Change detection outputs
--*--

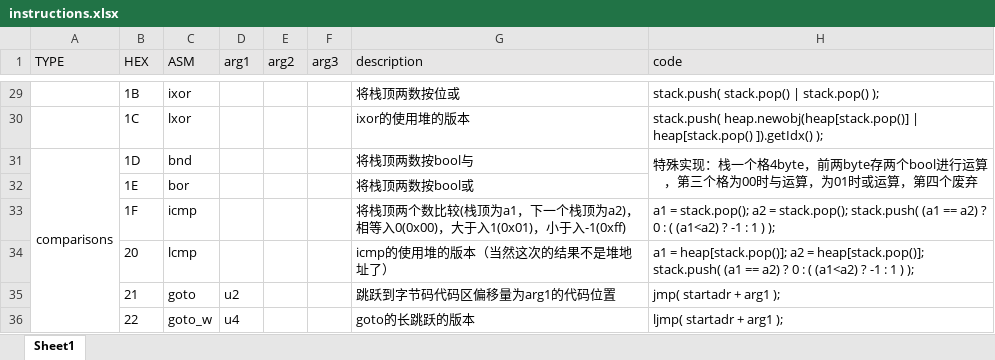
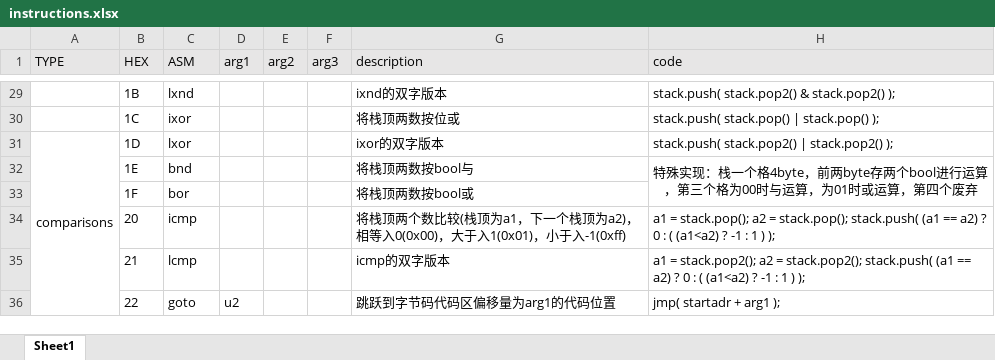
Before and after one commit to XDomHatter/Tea_TimerVM, an Excel workbook: instructions.xlsx, sheet Sheet1, drawn as a sheet; only a part is shown, gaps mark what is left out; values as stored, in another font and other column widths than the file's, no borders; the diff covers the shown part only; the diff names each change by its address in the sheet, - before the commit and + after, or states it on an @@ line.

```diff
--- a/instructions.xlsx (sheet Sheet1)
+++ b/instructions.xlsx (sheet Sheet1)
-C29 (ASM): ixor
+C29 (ASM): lxnd
-G29 (description): 将栈顶两数按位或
+G29 (description): ixnd的双字版本
-H29 (code): stack.push( stack.pop() | stack.pop() );
+H29 (code): stack.push( stack.pop2() & stack.pop2() );
-C30 (ASM): lxor
+C30 (ASM): ixor
-G30 (description): ixor的使用堆的版本
+G30 (description): 将栈顶两数按位或
-H30 (code): stack.push( heap.newobj(heap[stack.pop()] | heap[stack.pop() ]).getIdx() );
+H30 (code): stack.push( stack.pop() | stack.pop() );
-C31 (ASM): bnd
+C31 (ASM): lxor
-G31 (description): 将栈顶两数按bool与
+G31 (description): ixor的双字版本
-H31 (code): 特殊实现：栈一个格4byte，前两byte存两个bool进行运算，第三个格为00时与运算，为01时或运算，第四个废弃
+H31 (code): stack.push( stack.pop2() | stack.pop2() );
-H31 alignment: center
+H31 alignment: left
-H31:H32 merged
-C32 (ASM): bor
+C32 (ASM): bnd
-G32 (description): 将栈顶两数按bool或
+G32 (description): 将栈顶两数按bool与
-H32 (code): (empty)
+H32 (code): 特殊实现：栈一个格4byte，前两byte存两个bool进行运算，第三个格为00时与运算，为01时或运算，第四个废弃
+H32:H33 merged
-C33 (ASM): icmp
+C33 (ASM): bor
-G33 (description): 将栈顶两个数比较(栈顶为a1，下一个栈顶为a2)，相等入0(0x00)，大于入1(0x01)，小于入-1(0xff)
+G33 (description): 将栈顶两数按bool或
-H33 (code): a1 = stack.pop(); a2 = stack.pop(); stack.push( (a1 == a2) ? 0 : ( (a1<a2) ? -1 : 1 ) );
+H33 (code): (empty)
-C34 (ASM): lcmp
+C34 (ASM): icmp
-G34 (description): icmp的使用堆的版本（当然这次的结果不是堆地址了）
+G34 (description): 将栈顶两个数比较(栈顶为a1，下一个栈顶为a2)，相等入0(0x00)，大于入1(0x01)，小于入-1(0xff)
-H34 (code): a1 = heap[stack.pop()]; a2 = heap[stack.pop()]; stack.push( (a1…
+H34 (code): a1 = stack.pop(); a2 = stack.pop(); stack.push( (a1…
-C35 (ASM): goto
+C35 (ASM): lcmp
-D35 (arg1): u2
+D35 (arg1): (empty)
-G35 (description): 跳跃到字节码代码区偏移量为arg1的代码位置
+G35 (description): icmp的双字版本
-H35 (code): jmp( startadr + arg1 );
+H35 (code): a1 = stack.pop2(); a2 = stack.pop2(); stack.push( (a1 == a2) ? 0 : ( (a1<a2) ? -1 : 1 ) );
-C36 (ASM): goto_w
+C36 (ASM): goto
-D36 (arg1): u4
+D36 (arg1): u2
-G36 (description): goto的长跳跃的版本
+G36 (description): 跳跃到字节码代码区偏移量为arg1的代码位置
-H36 (code): ljmp( startadr + arg1 );
+H36 (code): jmp( startadr + arg1 );
```
Also changed, not shown: 159 edited cells elsewhere in this sheet, 3 other files.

--*--

## WHAT YOU WILL DO:
Repeat every entry above precisely, leaving each picture out.

## TASK ANSWER:
Before and after one commit to XDomHatter/Tea_TimerVM, an Excel workbook: instructions.xlsx, sheet Sheet1, drawn as a sheet; only a part is shown, gaps mark what is left out; values as stored, in another font and other column widths than the file's, no borders; the diff covers the shown part only; the diff names each change by its address in the sheet, - before the commit and + after, or states it on an @@ line.

```diff
--- a/instructions.xlsx (sheet Sheet1)
+++ b/instructions.xlsx (sheet Sheet1)
-C29 (ASM): ixor
+C29 (ASM): lxnd
-G29 (description): 将栈顶两数按位或
+G29 (description): ixnd的双字版本
-H29 (code): stack.push( stack.pop() | stack.pop() );
+H29 (code): stack.push( stack.pop2() & stack.pop2() );
-C30 (ASM): lxor
+C30 (ASM): ixor
-G30 (description): ixor的使用堆的版本
+G30 (description): 将栈顶两数按位或
-H30 (code): stack.push( heap.newobj(heap[stack.pop()] | heap[stack.pop() ]).getIdx() );
+H30 (code): stack.push( stack.pop() | stack.pop() );
-C31 (ASM): bnd
+C31 (ASM): lxor
-G31 (description): 将栈顶两数按bool与
+G31 (description): ixor的双字版本
-H31 (code): 特殊实现：栈一个格4byte，前两byte存两个bool进行运算，第三个格为00时与运算，为01时或运算，第四个废弃
+H31 (code): stack.push( stack.pop2() | stack.pop2() );
-H31 alignment: center
+H31 alignment: left
-H31:H32 merged
-C32 (ASM): bor
+C32 (ASM): bnd
-G32 (description): 将栈顶两数按bool或
+G32 (description): 将栈顶两数按bool与
-H32 (code): (empty)
+H32 (code): 特殊实现：栈一个格4byte，前两byte存两个bool进行运算，第三个格为00时与运算，为01时或运算，第四个废弃
+H32:H33 merged
-C33 (ASM): icmp
+C33 (ASM): bor
-G33 (description): 将栈顶两个数比较(栈顶为a1，下一个栈顶为a2)，相等入0(0x00)，大于入1(0x01)，小于入-1(0xff)
+G33 (description): 将栈顶两数按bool或
-H33 (code): a1 = stack.pop(); a2 = stack.pop(); stack.push( (a1 == a2) ? 0 : ( (a1<a2) ? -1 : 1 ) );
+H33 (code): (empty)
-C34 (ASM): lcmp
+C34 (ASM): icmp
-G34 (description): icmp的使用堆的版本（当然这次的结果不是堆地址了）
+G34 (description): 将栈顶两个数比较(栈顶为a1，下一个栈顶为a2)，相等入0(0x00)，大于入1(0x01)，小于入-1(0xff)
-H34 (code): a1 = heap[stack.pop()]; a2 = heap[stack.pop()]; stack.push( (a1…
+H34 (code): a1 = stack.pop(); a2 = stack.pop(); stack.push( (a1…
-C35 (ASM): goto
+C35 (ASM): lcmp
-D35 (arg1): u2
+D35 (arg1): (empty)
-G35 (description): 跳跃到字节码代码区偏移量为arg1的代码位置
+G35 (description): icmp的双字版本
-H35 (code): jmp( startadr + arg1 );
+H35 (code): a1 = stack.pop2(); a2 = stack.pop2(); stack.push( (a1 == a2) ? 0 : ( (a1<a2) ? -1 : 1 ) );
-C36 (ASM): goto_w
+C36 (ASM): goto
-D36 (arg1): u4
+D36 (arg1): u2
-G36 (description): goto的长跳跃的版本
+G36 (description): 跳跃到字节码代码区偏移量为arg1的代码位置
-H36 (code): ljmp( startadr + arg1 );
+H36 (code): jmp( startadr + arg1 );
```
Also changed, not shown: 159 edited cells elsewhere in this sheet, 3 other files.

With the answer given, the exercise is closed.